* [YOUR OBJECTIVE]:
Where a line contains the word "html", copy that line from the records below.
*** Opening DATA FOR THIS EXERCISE ***
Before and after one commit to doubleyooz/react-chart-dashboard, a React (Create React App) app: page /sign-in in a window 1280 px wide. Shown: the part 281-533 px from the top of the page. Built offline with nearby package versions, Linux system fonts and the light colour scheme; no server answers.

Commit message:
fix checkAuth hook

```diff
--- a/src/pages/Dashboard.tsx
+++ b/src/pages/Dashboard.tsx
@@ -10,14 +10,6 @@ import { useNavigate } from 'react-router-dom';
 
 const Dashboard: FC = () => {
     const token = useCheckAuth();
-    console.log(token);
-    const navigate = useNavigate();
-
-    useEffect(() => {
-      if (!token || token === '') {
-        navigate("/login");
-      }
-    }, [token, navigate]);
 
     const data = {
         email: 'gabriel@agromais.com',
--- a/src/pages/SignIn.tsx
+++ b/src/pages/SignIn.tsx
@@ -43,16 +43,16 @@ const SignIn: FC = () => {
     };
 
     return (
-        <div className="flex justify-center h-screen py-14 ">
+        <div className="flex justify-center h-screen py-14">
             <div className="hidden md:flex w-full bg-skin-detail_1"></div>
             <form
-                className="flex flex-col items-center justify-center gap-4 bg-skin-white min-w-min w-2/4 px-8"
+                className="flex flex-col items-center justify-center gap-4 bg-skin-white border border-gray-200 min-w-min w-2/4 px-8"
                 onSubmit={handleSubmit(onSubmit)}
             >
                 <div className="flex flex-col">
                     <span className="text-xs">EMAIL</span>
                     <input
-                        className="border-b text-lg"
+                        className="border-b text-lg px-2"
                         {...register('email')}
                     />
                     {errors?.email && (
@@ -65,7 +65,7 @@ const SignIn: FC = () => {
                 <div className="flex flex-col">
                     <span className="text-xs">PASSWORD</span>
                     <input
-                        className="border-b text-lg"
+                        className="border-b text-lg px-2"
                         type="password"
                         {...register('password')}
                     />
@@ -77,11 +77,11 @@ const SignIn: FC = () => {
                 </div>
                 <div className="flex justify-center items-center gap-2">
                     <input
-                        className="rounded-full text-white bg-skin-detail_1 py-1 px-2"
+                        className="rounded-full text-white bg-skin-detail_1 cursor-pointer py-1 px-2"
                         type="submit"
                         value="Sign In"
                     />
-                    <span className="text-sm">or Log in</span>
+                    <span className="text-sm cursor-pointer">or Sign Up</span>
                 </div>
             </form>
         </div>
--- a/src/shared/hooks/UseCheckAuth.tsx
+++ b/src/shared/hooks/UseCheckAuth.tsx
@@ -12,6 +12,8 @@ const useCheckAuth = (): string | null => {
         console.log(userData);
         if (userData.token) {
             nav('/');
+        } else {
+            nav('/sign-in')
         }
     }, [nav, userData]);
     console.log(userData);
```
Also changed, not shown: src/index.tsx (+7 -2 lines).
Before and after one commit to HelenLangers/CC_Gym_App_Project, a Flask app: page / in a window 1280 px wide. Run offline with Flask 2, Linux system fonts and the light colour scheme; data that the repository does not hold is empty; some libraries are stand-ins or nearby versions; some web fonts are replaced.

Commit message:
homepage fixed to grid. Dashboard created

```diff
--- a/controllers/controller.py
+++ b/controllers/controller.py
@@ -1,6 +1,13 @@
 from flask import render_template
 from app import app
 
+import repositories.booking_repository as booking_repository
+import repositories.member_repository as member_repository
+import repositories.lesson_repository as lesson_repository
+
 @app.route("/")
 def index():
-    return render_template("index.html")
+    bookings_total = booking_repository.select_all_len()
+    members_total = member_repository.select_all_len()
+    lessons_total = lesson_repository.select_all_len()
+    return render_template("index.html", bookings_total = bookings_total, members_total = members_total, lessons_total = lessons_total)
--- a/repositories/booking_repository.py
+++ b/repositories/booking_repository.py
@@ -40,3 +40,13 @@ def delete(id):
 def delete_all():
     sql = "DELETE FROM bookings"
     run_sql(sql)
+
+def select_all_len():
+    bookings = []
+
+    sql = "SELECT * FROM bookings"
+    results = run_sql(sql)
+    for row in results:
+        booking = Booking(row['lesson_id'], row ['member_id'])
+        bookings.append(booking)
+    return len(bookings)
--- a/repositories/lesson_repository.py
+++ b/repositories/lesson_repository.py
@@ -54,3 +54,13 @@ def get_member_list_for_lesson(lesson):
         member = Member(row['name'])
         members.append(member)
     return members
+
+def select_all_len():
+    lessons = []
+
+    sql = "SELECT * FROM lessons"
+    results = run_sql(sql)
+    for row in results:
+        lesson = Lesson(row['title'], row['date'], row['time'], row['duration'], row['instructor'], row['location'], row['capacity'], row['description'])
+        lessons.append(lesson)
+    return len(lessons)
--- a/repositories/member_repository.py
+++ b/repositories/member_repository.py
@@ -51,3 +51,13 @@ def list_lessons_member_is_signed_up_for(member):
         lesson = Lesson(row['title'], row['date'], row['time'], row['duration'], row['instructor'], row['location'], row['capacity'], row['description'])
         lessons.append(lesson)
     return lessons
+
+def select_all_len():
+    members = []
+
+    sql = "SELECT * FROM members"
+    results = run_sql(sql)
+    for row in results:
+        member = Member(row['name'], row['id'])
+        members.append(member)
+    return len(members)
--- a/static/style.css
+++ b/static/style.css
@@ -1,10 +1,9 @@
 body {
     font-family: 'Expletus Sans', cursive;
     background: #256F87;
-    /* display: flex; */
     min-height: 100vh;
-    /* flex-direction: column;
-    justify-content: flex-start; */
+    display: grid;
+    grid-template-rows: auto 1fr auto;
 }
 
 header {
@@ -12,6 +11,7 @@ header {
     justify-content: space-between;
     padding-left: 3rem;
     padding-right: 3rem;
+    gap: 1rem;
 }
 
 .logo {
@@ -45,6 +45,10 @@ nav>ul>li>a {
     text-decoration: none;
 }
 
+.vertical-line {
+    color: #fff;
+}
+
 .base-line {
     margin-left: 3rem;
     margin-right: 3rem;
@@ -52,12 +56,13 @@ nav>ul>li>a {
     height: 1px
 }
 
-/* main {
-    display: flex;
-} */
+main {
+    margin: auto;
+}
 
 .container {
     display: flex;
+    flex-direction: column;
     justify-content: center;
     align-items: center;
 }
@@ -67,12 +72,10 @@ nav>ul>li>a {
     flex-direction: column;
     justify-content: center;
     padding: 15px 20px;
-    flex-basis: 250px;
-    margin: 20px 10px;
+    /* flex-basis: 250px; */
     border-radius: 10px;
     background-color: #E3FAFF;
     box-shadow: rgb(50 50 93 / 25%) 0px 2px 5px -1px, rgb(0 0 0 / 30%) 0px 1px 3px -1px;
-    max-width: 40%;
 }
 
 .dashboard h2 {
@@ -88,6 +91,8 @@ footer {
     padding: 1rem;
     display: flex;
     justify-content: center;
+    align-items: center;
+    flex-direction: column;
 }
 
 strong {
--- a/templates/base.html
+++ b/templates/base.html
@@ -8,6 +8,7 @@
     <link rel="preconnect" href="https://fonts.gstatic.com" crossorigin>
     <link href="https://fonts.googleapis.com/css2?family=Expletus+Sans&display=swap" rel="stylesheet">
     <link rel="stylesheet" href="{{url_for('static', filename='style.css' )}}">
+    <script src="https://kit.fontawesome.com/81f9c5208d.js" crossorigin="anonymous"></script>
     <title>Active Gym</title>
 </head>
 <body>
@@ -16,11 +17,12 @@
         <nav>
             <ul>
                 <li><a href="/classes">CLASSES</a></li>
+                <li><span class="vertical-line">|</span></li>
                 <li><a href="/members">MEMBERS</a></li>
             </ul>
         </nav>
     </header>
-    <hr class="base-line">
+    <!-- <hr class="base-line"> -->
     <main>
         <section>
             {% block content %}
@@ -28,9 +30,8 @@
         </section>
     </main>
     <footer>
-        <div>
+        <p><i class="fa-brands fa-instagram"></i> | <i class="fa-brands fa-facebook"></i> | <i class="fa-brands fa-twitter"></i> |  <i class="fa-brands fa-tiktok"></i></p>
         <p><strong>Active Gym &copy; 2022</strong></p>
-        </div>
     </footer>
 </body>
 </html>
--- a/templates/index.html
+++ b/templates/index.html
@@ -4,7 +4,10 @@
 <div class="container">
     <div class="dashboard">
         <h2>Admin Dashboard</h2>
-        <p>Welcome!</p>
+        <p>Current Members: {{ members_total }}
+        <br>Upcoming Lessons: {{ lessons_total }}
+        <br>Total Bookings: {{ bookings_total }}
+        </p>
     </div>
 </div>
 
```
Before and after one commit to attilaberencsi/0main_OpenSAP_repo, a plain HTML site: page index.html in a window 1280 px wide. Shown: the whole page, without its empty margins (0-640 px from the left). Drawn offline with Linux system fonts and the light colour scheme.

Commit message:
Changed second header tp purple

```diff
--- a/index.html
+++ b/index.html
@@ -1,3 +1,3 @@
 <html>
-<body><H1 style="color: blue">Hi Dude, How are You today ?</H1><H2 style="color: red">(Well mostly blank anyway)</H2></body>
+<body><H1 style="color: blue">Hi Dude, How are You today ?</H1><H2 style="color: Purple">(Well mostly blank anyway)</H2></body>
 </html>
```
*** Closing DATA FOR THIS EXERCISE ***
* [SOLUTION TO THIS EXERCISE]:
-    return render_template("index.html")
+    return render_template("index.html", bookings_total = bookings_total, members_total = members_total, lessons_total = lessons_total)
--- a/templates/base.html
+++ b/templates/base.html
 </html>
--- a/templates/index.html
+++ b/templates/index.html
Before and after one commit to attilaberencsi/0main_OpenSAP_repo, a plain HTML site: page index.html in a window 1280 px wide. Shown: the whole page, without its empty margins (0-640 px from the left). Drawn offline with Linux system fonts and the light colour scheme.
--- a/index.html
+++ b/index.html
 <html>
 </html>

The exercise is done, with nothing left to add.